━━━ PROVIDED DATA ━━━

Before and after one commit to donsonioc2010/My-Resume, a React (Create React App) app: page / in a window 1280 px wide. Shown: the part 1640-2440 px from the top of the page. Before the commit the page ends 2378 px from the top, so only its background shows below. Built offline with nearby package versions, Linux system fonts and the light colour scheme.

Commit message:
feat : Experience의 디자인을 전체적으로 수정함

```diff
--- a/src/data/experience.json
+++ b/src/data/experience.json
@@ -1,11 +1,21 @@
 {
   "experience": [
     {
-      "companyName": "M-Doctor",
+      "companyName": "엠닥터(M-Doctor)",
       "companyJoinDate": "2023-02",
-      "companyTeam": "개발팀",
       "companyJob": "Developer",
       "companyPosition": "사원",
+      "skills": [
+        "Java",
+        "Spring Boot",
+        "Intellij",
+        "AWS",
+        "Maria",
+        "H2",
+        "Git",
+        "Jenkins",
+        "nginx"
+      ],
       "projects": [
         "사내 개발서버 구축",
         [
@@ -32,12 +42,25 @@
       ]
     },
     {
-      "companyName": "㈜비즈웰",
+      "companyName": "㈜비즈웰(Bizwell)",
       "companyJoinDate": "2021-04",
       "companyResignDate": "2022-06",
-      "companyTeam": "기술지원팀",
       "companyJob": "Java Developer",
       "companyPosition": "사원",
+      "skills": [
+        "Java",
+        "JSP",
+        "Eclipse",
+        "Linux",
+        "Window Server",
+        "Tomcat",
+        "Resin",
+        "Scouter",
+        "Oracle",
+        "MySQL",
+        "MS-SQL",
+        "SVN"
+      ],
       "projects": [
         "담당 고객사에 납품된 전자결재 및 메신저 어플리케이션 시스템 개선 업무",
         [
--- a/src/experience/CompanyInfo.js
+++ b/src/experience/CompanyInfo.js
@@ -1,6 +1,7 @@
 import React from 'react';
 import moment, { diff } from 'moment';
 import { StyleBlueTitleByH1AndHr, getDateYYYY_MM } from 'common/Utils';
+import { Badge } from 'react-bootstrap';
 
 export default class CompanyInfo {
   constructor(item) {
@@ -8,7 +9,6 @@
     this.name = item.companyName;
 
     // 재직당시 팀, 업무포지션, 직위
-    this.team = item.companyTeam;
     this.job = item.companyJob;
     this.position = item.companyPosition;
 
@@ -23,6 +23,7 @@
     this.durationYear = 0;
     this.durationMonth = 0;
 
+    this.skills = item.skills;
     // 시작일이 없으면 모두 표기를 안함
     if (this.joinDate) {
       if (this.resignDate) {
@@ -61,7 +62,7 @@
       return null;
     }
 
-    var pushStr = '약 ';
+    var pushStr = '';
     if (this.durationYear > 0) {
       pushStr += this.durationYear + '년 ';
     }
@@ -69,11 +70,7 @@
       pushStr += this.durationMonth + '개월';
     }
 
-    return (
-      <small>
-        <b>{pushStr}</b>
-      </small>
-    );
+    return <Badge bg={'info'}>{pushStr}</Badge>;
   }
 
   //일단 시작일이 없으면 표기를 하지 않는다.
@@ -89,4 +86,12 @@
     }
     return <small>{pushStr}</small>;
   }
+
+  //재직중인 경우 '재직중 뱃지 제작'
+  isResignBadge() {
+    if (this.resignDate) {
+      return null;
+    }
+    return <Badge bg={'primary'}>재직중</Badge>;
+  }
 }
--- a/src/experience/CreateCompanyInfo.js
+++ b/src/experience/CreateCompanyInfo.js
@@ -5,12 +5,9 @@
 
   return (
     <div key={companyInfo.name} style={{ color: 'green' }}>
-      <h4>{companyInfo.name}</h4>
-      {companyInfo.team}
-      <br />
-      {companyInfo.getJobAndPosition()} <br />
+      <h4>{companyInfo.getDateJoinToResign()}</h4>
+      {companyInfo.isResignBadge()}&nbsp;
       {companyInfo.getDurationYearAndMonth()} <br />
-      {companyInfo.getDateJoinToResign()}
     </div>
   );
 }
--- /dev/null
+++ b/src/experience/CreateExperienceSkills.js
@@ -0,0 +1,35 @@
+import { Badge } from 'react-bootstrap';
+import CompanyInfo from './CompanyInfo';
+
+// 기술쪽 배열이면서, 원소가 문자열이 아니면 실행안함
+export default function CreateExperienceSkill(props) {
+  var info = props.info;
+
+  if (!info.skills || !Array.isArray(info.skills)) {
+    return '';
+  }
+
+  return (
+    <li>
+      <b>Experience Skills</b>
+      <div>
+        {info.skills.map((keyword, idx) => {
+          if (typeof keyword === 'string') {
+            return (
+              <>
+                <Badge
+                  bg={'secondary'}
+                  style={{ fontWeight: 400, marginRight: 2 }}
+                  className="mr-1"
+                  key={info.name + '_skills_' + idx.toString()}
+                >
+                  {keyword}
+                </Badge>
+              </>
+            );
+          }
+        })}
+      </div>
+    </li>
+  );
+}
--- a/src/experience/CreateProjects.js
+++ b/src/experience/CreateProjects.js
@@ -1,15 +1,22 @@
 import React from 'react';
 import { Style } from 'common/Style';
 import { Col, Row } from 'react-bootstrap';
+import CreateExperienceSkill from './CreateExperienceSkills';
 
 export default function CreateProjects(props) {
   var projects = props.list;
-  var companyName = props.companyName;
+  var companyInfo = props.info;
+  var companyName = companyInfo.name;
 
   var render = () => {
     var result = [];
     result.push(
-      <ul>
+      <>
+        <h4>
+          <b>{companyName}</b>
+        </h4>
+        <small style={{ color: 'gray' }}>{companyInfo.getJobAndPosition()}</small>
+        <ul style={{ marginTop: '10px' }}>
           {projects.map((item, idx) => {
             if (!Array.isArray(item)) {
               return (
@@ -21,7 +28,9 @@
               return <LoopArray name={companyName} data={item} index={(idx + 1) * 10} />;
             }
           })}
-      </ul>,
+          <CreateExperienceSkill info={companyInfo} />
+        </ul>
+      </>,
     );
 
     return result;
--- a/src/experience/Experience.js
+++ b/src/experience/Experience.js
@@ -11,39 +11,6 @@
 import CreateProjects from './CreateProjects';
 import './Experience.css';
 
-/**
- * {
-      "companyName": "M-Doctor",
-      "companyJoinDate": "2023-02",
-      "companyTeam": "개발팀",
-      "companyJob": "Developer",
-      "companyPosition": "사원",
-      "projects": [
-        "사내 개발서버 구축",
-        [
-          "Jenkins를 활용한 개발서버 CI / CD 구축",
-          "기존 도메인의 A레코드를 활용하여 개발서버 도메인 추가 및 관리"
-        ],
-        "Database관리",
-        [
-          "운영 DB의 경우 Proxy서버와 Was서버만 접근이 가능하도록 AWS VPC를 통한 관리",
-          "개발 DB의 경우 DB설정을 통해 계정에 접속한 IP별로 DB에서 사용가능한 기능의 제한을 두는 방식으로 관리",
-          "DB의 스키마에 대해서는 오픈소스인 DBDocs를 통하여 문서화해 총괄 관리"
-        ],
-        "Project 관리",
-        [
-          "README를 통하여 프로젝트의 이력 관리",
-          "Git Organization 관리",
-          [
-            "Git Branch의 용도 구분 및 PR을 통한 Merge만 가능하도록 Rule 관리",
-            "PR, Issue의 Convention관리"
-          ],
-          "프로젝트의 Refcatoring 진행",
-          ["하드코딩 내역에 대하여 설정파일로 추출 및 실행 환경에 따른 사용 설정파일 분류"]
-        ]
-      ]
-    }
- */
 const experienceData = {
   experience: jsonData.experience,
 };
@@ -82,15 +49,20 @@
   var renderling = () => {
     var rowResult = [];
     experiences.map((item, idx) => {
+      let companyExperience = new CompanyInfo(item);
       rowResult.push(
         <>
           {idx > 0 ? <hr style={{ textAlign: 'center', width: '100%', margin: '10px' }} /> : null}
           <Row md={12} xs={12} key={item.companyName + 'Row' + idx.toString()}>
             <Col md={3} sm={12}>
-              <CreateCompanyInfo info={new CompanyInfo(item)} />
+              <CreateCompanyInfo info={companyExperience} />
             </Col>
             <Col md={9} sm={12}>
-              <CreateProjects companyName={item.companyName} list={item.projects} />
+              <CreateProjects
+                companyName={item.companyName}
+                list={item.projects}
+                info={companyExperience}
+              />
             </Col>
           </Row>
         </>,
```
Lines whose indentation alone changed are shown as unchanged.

━━━

What lines of the data contain the string "import"? List them.

> ANSWER FOR THIS EXERCISE
 import React from 'react';
 import moment, { diff } from 'moment';
 import { StyleBlueTitleByH1AndHr, getDateYYYY_MM } from 'common/Utils';
+import { Badge } from 'react-bootstrap';
+import { Badge } from 'react-bootstrap';
+import CompanyInfo from './CompanyInfo';
 import React from 'react';
 import { Style } from 'common/Style';
 import { Col, Row } from 'react-bootstrap';
+import CreateExperienceSkill from './CreateExperienceSkills';
 import CreateProjects from './CreateProjects';
 import './Experience.css';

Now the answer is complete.